▶ [PROBLEM DESCRIPTION]: Among the entries that follow, find every line with the word "html" and copy it.

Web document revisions

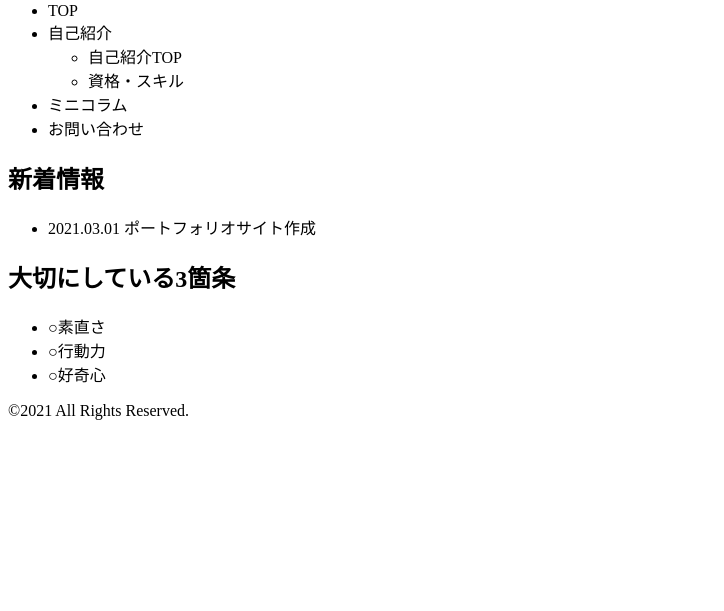
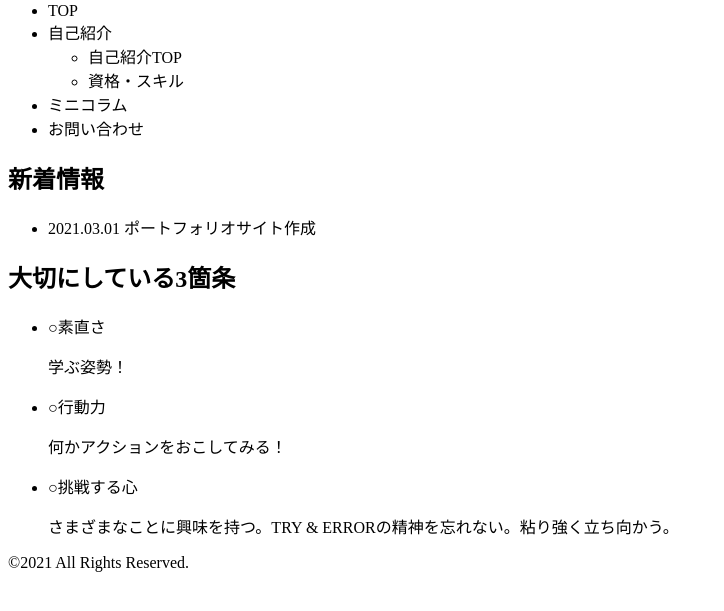
Before and after one commit to azufb/RenewPortfolioSite, a plain HTML site: page index.html in a window 1280 px wide. Shown: the part 87-698 px from the top of the page, without its empty margins (0-724 px from the left). Drawn offline with Linux system fonts and the light colour scheme.

Commit message:
3箇条修正

```diff
--- a/index.html
+++ b/index.html
@@ -27,9 +27,15 @@
         </ul>
         <h2>大切にしている3箇条</h2>
         <ul>
-            <li>○素直さ</li>
-            <li>○行動力</li>
-            <li>○好奇心</li>
+            <li>○素直さ
+                 <p>学ぶ姿勢！</p>
+            </li>
+            <li>○行動力
+                <p>何かアクションをおこしてみる！</p>
+            </li>
+            <li>○挑戦する心
+                <p>さまざまなことに興味を持つ。TRY & ERRORの精神を忘れない。粘り強く立ち向かう。</p>
+            </li>
         </ul>
         <footer>
             &copy;2021 All Rights Reserved.
```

▶ [SOLUTION BELOW]:
Before and after one commit to azufb/RenewPortfolioSite, a plain HTML site: page index.html in a window 1280 px wide. Shown: the part 87-698 px from the top of the page, without its empty margins (0-724 px from the left). Drawn offline with Linux system fonts and the light colour scheme.
--- a/index.html
+++ b/index.html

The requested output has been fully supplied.